Department of Education Peer Committee Panel Recommends Medical License Restoration for a Physician

We represented a physician who surrendered his medical license some years earlier due to several complaints of inappropriate behavior with some of his patients. One of the matters resulted in a criminal conviction.

The physician wanted to have his license reinstated and we assisted him in preparing the required paperwork for the application. This consisted of five affidavits from individuals who stated that in their opinion the doctor understood what he had done wrong and that he was not a threat to commit the same types of incorrect behavior in the future. After the documentation was properly submitted, a Hearing date was set down and that Hearing was recently conducted.

Now, obviously, an attempt to restore the medical license of a physician who has this type of history is a very difficult task.
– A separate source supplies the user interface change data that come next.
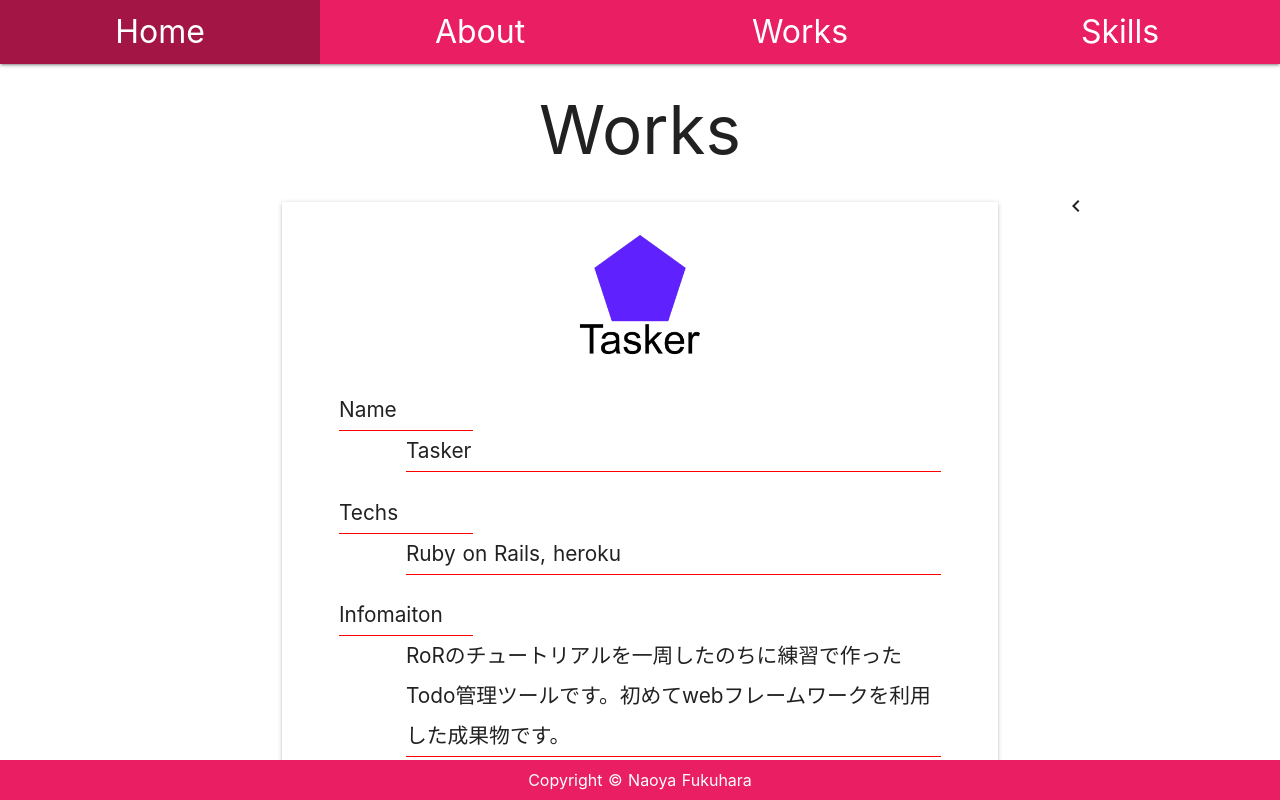
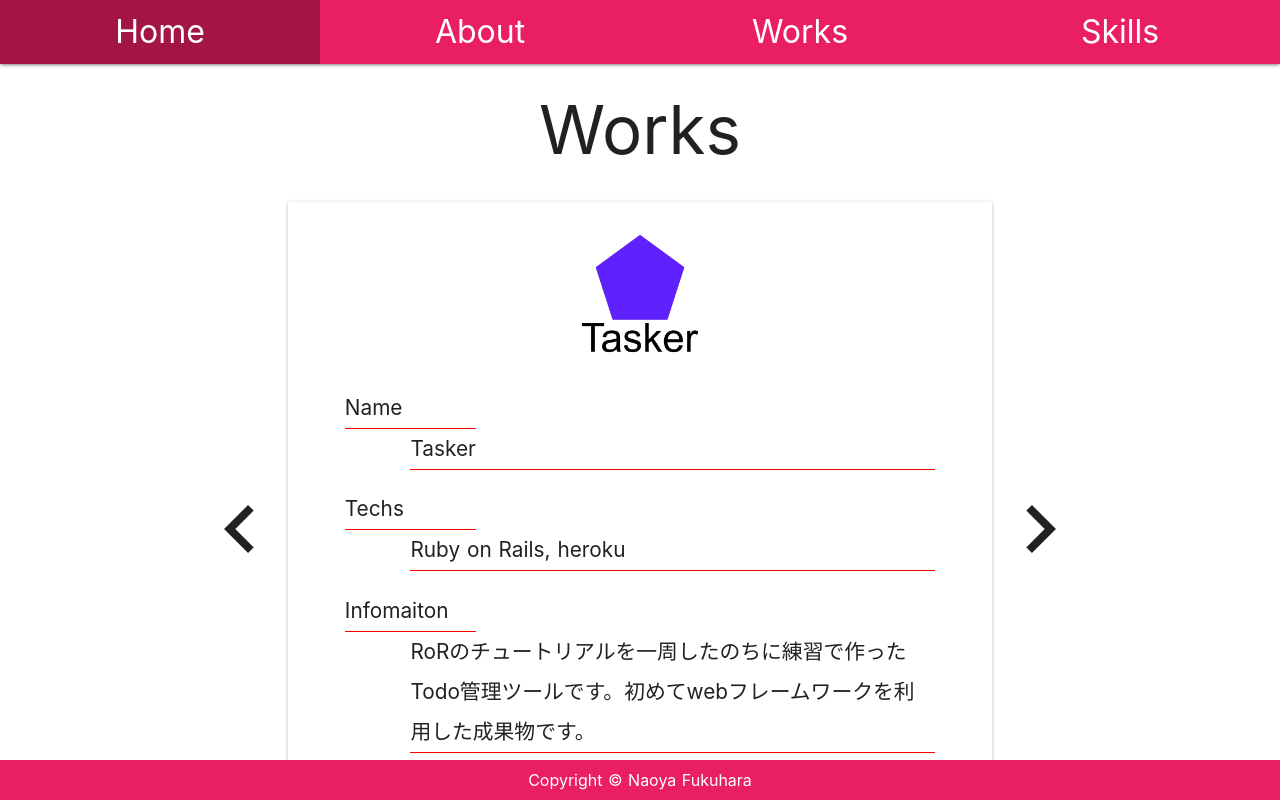
Before and after one commit to ririli47/portfolio, a Nuxt app: page /Works in a window 1280 px wide. Both pictures are taken after a click on the element 341 px from the left and 285 px from the top of the page. Shown: the top 800 px of the page. Built offline with nearby package versions, Linux system fonts and the light colour scheme.

Commit message:
set works change icon

```diff
--- a/components/MyWorks.vue
+++ b/components/MyWorks.vue
@@ -1,12 +1,12 @@
 <template>
     <section class="works-list">
         <div v-if="show" class="infomation">
-            <div v-on:click="showIdChange(-1)" class="arrow-left">
-                <i class="material-icons">chevron left</i>
+            <div class="arrow-left">
+                <i class="material-icons large" v-on:click="showIdChange(-1)">navigate_before</i>
             </div>
             <div class="card">
                 <div class="card-image infromation-card">
-                    <img :src="works[showId].logo">
+                    <a :href="works[showId].link" target="_blank"><img :src="works[showId].logo"></a>
                 </div>
                 <div class="card-content">
                     <dl>
@@ -19,8 +19,8 @@
                     <a :href="works[showId].link" target="_blank">サイトへのリンク</a>
                 </div>
             </div>
-            <div v-on:click="showIdChange(+1)" class="arrow-right">
-                <i class="material-icons">navigate_before</i>
+            <div class="arrow-right">
+                <i class="material-icons large" v-on:click="showIdChange(+1)">navigate_next</i>
             </div>
         </div>
 
@@ -104,6 +104,8 @@
     .infomation {
         width: 100%;
         display: flex;
+        justify-content: center;
+        align-items: center;
     }
     .infromation-card {
         width: 20%;
```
Accordingly, we had to think of how best to present the case to the Peer Committee. Therefore, we approached two psychiatrists who had treated the doctor for these issues over the last 4 years and they agreed to testify on his behalf at the Hearing. We also enlisted the support of an internist who had referred numerous patients to the doctor over the 20 years before the events that caused the surrender of the doctor’s license–he also agreed to testify at the Hearing.

The point that we wanted to prove was that the doctor had been depressed at the time these events happened and that he now, after some years of therapy, fully recognized how totally inappropriate his behavior with his patients had been. With that recognition came the certainty that he would never commit these types of acts again. In other words, the acknowledgment of the problem provided the cure and that scenario was testified to by both of his psychiatrists.

Of course, the testimony of the doctor was the most important part of the presentation. To his credit, the doctor testified sincerely regarding his fall from grace and was equally persuasive when it came to his discussion as to why this will never happen again. Additionally, we presented proof that the doctor had completed over 800 credit hours of CME courses to demonstrate that he had kept up with the practice of medicine while he was not practicing.

Please note that this recommendation from the Peer Committee is not the final say as the doctor must now present himself to the Committee on the Professions for its approval and, finally, the decision will be made by the Board of Regents. But, this recommendation is a huge positive step toward the possible restoration of the physician’s license.

Finally, the result in this case drives home the point that a medical professional should never assume that the issue is a lost cause. Seeking out the advice of an experienced advocate should always be considered. We believe that any physician who wants to have his/her license restored must understand that there is a long hard road to travel and that preparation is of the utmost importance. You must admit to the problem in order to try to rectify that problem. But, if you are sincere and address the issues head-on, you will have an opportunity to get back to being a doctor again.

This informational blog post was brought to you by Paul E. Walker, an experienced New York City OPMC & OPD Lawyer. Please contact the Walker Medical Law firm to set up a free initial consultation.